:: Data ::

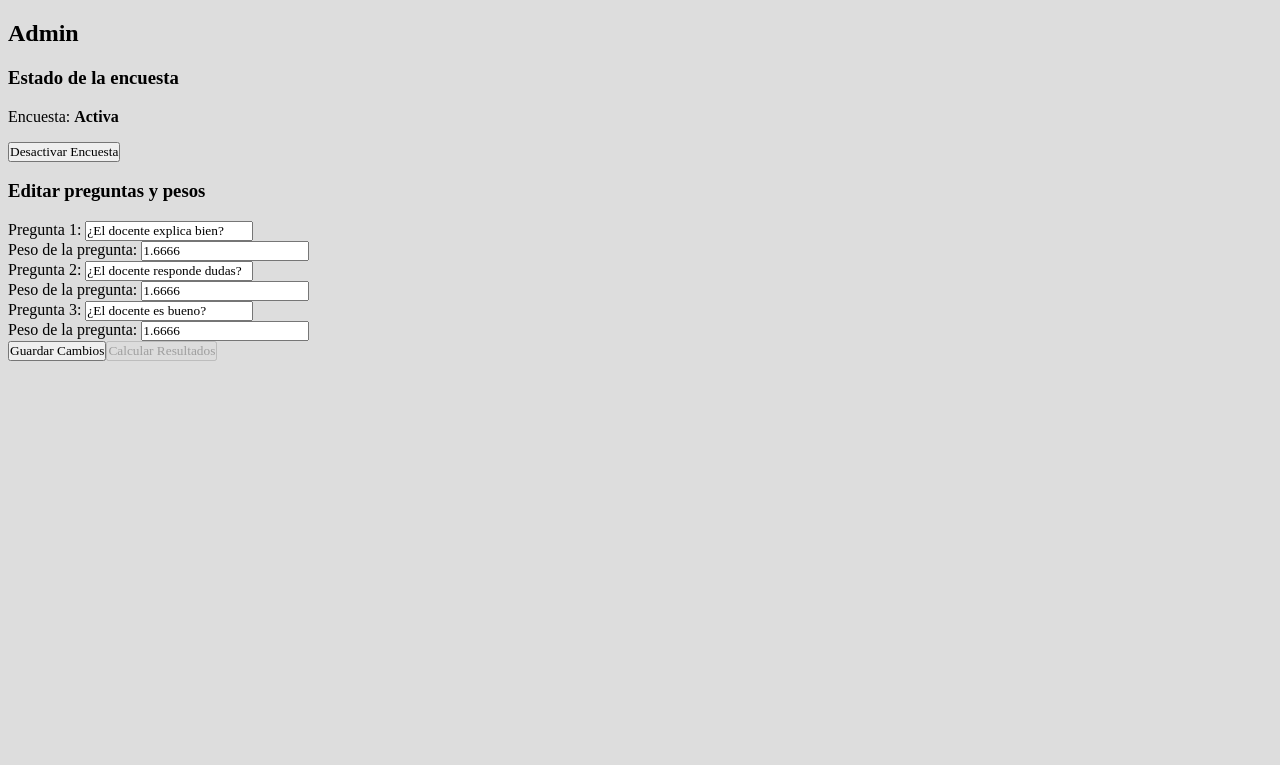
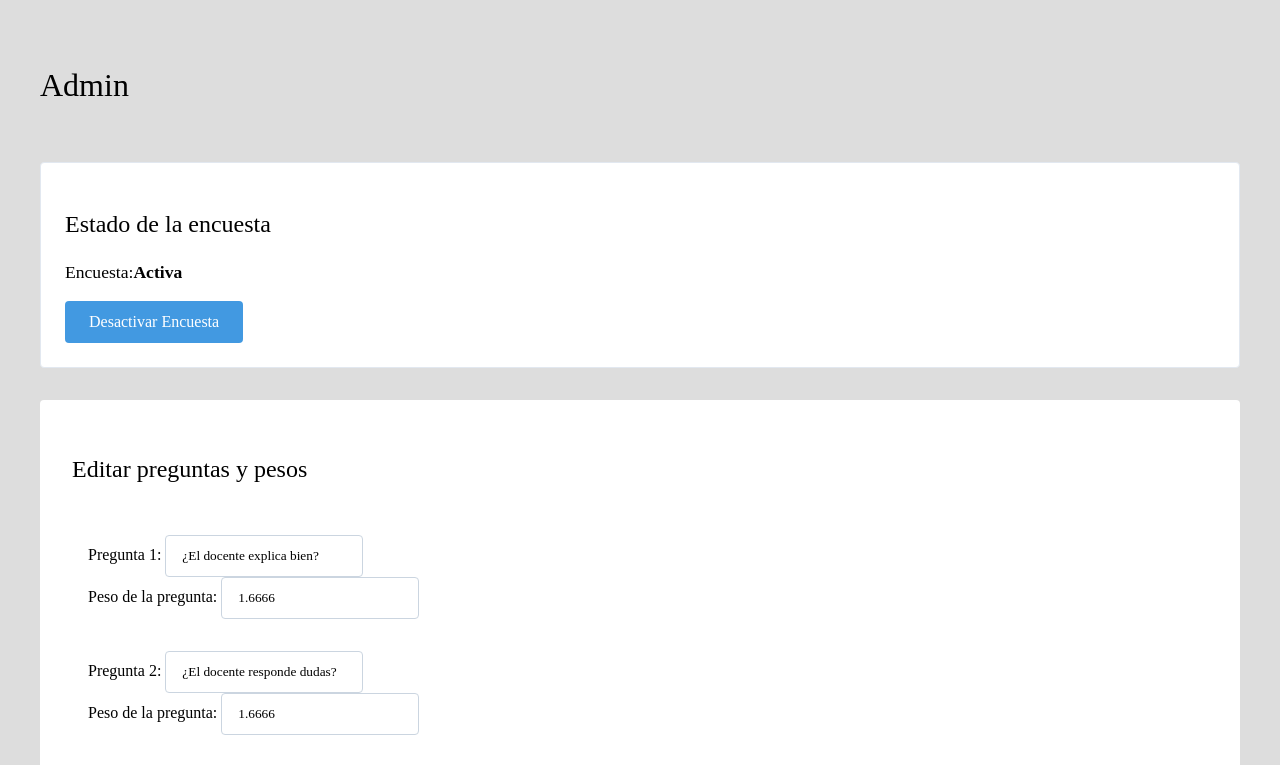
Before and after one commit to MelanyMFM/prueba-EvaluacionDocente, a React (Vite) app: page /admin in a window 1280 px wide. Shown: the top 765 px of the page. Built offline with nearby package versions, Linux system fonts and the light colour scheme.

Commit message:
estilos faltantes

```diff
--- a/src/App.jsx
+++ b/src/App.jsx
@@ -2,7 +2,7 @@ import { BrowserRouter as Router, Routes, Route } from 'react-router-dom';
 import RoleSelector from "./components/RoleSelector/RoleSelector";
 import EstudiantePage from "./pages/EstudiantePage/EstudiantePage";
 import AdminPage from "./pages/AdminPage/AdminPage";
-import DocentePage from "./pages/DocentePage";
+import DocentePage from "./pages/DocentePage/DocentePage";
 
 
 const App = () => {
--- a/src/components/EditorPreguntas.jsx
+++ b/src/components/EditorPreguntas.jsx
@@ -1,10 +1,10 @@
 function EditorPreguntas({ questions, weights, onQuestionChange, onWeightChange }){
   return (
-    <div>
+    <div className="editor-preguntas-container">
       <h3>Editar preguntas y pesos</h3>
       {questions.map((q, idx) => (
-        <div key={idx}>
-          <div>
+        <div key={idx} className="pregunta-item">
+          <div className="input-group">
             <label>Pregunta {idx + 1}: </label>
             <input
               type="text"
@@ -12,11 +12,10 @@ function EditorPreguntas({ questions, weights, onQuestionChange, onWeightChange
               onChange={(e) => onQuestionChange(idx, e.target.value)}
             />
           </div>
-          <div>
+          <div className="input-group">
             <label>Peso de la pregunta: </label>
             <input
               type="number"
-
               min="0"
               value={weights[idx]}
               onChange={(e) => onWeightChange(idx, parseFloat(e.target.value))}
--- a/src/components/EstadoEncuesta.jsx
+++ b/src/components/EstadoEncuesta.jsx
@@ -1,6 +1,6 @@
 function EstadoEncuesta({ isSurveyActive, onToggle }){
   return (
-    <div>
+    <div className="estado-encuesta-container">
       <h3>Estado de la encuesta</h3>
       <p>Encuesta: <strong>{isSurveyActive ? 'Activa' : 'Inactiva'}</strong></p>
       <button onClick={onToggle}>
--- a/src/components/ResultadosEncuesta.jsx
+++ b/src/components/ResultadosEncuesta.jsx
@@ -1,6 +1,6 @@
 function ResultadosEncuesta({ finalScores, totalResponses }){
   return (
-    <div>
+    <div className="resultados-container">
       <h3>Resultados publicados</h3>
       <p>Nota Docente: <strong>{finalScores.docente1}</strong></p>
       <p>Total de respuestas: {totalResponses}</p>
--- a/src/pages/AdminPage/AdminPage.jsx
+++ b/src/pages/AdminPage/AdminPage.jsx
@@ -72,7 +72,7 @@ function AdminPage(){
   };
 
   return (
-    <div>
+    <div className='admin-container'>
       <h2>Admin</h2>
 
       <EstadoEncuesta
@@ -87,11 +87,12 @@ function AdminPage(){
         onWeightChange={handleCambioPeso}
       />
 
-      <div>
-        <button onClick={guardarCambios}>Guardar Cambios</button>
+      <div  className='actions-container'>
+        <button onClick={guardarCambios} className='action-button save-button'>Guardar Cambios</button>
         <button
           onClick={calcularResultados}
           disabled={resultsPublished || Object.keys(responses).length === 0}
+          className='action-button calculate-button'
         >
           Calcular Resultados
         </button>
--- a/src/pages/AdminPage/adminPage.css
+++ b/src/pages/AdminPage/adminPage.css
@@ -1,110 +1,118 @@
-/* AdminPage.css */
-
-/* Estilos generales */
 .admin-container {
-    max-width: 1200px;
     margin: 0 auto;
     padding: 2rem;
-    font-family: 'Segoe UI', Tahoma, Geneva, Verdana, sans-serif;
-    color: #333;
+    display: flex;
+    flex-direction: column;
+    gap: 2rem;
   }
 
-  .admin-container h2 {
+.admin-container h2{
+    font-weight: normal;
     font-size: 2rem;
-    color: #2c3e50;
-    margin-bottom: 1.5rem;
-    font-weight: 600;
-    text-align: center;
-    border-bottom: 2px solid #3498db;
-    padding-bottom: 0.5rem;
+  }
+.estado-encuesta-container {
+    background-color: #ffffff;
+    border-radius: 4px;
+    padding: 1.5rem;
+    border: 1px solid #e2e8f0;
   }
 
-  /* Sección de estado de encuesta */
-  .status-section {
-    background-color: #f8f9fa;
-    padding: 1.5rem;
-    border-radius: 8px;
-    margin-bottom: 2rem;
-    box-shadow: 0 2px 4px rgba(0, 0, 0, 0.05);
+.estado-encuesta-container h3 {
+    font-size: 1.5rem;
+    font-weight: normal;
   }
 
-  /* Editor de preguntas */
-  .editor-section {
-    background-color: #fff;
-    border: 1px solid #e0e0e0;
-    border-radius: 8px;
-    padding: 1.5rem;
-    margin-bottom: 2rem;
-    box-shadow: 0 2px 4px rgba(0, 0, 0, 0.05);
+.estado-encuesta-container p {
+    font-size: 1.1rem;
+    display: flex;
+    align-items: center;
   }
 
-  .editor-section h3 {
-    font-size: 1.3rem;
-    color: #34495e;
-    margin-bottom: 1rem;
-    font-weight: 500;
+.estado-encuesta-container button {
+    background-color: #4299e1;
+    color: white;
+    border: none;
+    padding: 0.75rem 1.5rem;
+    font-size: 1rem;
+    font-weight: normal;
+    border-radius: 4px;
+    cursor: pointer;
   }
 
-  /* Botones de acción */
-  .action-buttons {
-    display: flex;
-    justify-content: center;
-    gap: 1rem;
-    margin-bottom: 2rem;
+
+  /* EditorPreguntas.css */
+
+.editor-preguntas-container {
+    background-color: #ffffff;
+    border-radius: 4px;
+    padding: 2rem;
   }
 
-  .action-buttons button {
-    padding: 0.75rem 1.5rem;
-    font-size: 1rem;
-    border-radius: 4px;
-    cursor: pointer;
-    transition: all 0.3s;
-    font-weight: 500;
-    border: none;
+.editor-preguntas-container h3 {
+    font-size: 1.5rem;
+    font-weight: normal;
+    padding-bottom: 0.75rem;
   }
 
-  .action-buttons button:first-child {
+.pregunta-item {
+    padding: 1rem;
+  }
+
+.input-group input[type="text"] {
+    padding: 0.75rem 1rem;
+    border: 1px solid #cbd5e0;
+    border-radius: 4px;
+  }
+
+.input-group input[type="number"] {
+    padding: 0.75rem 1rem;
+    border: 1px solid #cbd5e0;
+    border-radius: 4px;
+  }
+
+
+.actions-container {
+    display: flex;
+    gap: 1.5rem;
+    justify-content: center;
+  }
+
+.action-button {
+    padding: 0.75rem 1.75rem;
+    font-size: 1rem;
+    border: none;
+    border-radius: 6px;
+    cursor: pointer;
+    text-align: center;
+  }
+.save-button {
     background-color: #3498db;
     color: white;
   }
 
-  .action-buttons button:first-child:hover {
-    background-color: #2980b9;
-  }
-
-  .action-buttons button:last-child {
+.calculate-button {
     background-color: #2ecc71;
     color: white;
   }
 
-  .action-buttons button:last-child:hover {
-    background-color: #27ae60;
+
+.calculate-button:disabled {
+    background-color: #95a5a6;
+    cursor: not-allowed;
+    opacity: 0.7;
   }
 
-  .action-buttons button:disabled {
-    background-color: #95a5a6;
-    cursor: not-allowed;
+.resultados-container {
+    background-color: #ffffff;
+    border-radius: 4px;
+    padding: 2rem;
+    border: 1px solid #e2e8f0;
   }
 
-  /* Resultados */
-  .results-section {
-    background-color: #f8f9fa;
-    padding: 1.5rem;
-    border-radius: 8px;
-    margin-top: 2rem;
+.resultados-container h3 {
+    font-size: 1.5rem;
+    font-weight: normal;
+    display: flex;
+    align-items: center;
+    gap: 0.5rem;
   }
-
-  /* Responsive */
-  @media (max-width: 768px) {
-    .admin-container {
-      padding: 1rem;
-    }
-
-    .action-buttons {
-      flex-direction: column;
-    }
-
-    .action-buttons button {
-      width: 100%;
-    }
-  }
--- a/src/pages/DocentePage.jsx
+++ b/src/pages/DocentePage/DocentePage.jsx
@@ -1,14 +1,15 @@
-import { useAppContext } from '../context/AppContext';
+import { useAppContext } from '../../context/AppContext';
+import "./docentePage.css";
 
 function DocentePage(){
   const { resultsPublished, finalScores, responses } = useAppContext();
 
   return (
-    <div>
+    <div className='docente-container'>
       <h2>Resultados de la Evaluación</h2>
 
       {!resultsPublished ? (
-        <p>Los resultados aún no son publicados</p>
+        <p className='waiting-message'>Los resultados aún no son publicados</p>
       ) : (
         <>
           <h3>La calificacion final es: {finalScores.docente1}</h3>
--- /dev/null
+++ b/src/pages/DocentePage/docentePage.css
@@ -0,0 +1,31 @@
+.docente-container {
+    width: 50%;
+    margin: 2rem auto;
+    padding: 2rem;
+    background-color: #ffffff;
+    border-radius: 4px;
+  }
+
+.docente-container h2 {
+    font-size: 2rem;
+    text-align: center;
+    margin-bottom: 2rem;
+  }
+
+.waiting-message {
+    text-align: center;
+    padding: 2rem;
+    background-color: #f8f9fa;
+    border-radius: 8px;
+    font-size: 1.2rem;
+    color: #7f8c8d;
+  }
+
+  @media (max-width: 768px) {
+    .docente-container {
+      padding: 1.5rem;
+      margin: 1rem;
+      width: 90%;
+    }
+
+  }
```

:::

§ **Task brief**
Gather all lines from the records above in which "direction" appears.

§ **Exercise response**
+    flex-direction: column;
-      flex-direction: column;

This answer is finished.